User interface change data:
╔══

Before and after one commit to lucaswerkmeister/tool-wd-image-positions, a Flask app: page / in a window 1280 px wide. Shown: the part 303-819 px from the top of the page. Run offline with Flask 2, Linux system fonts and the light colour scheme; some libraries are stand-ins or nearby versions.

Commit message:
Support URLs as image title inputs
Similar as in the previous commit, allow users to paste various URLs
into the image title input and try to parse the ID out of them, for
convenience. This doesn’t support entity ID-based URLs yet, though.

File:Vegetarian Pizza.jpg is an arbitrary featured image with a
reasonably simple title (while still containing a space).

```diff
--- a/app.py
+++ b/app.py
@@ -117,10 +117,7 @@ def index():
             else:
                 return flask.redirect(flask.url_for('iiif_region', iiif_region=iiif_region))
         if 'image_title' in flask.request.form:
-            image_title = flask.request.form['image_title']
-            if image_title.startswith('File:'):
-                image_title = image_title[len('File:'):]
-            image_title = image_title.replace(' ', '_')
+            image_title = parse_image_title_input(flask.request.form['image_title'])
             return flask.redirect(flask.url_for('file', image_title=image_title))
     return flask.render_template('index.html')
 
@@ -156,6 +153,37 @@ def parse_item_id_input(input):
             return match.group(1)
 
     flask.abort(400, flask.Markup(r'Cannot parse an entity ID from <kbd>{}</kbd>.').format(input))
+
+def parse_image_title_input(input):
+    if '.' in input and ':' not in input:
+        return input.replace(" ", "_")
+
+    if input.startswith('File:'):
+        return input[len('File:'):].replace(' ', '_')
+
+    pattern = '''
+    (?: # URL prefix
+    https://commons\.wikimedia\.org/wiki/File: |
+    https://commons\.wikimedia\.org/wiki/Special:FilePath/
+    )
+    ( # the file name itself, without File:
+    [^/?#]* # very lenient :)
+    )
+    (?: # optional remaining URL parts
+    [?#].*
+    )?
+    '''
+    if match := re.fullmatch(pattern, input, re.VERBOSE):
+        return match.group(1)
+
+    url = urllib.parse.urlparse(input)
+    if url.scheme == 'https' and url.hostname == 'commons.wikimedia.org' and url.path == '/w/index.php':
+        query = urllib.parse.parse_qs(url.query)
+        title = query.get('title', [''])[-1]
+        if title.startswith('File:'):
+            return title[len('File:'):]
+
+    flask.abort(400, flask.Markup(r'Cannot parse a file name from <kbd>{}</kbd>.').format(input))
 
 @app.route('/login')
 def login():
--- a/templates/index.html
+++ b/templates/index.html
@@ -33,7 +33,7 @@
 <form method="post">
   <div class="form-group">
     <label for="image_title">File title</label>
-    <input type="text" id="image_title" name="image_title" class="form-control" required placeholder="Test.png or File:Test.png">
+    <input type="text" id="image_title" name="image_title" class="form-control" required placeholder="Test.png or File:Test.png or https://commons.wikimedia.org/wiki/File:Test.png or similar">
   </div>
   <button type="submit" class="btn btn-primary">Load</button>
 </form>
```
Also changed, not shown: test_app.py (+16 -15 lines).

╚══

All of the data above should be written out again word for word.

RESPONSE TO THIS EXERCISE:
Before and after one commit to lucaswerkmeister/tool-wd-image-positions, a Flask app: page / in a window 1280 px wide. Shown: the part 303-819 px from the top of the page. Run offline with Flask 2, Linux system fonts and the light colour scheme; some libraries are stand-ins or nearby versions.

Commit message:
Support URLs as image title inputs
Similar as in the previous commit, allow users to paste various URLs
into the image title input and try to parse the ID out of them, for
convenience. This doesn’t support entity ID-based URLs yet, though.

File:Vegetarian Pizza.jpg is an arbitrary featured image with a
reasonably simple title (while still containing a space).

```diff
--- a/app.py
+++ b/app.py
@@ -117,10 +117,7 @@ def index():
             else:
                 return flask.redirect(flask.url_for('iiif_region', iiif_region=iiif_region))
         if 'image_title' in flask.request.form:
-            image_title = flask.request.form['image_title']
-            if image_title.startswith('File:'):
-                image_title = image_title[len('File:'):]
-            image_title = image_title.replace(' ', '_')
+            image_title = parse_image_title_input(flask.request.form['image_title'])
             return flask.redirect(flask.url_for('file', image_title=image_title))
     return flask.render_template('index.html')
 
@@ -156,6 +153,37 @@ def parse_item_id_input(input):
             return match.group(1)
 
     flask.abort(400, flask.Markup(r'Cannot parse an entity ID from <kbd>{}</kbd>.').format(input))
+
+def parse_image_title_input(input):
+    if '.' in input and ':' not in input:
+        return input.replace(" ", "_")
+
+    if input.startswith('File:'):
+        return input[len('File:'):].replace(' ', '_')
+
+    pattern = '''
+    (?: # URL prefix
+    https://commons\.wikimedia\.org/wiki/File: |
+    https://commons\.wikimedia\.org/wiki/Special:FilePath/
+    )
+    ( # the file name itself, without File:
+    [^/?#]* # very lenient :)
+    )
+    (?: # optional remaining URL parts
+    [?#].*
+    )?
+    '''
+    if match := re.fullmatch(pattern, input, re.VERBOSE):
+        return match.group(1)
+
+    url = urllib.parse.urlparse(input)
+    if url.scheme == 'https' and url.hostname == 'commons.wikimedia.org' and url.path == '/w/index.php':
+        query = urllib.parse.parse_qs(url.query)
+        title = query.get('title', [''])[-1]
+        if title.startswith('File:'):
+            return title[len('File:'):]
+
+    flask.abort(400, flask.Markup(r'Cannot parse a file name from <kbd>{}</kbd>.').format(input))
 
 @app.route('/login')
 def login():
--- a/templates/index.html
+++ b/templates/index.html
@@ -33,7 +33,7 @@
 <form method="post">
   <div class="form-group">
     <label for="image_title">File title</label>
-    <input type="text" id="image_title" name="image_title" class="form-control" required placeholder="Test.png or File:Test.png">
+    <input type="text" id="image_title" name="image_title" class="form-control" required placeholder="Test.png or File:Test.png or https://commons.wikimedia.org/wiki/File:Test.png or similar">
   </div>
   <button type="submit" class="btn btn-primary">Load</button>
 </form>
```
Also changed, not shown: test_app.py (+16 -15 lines).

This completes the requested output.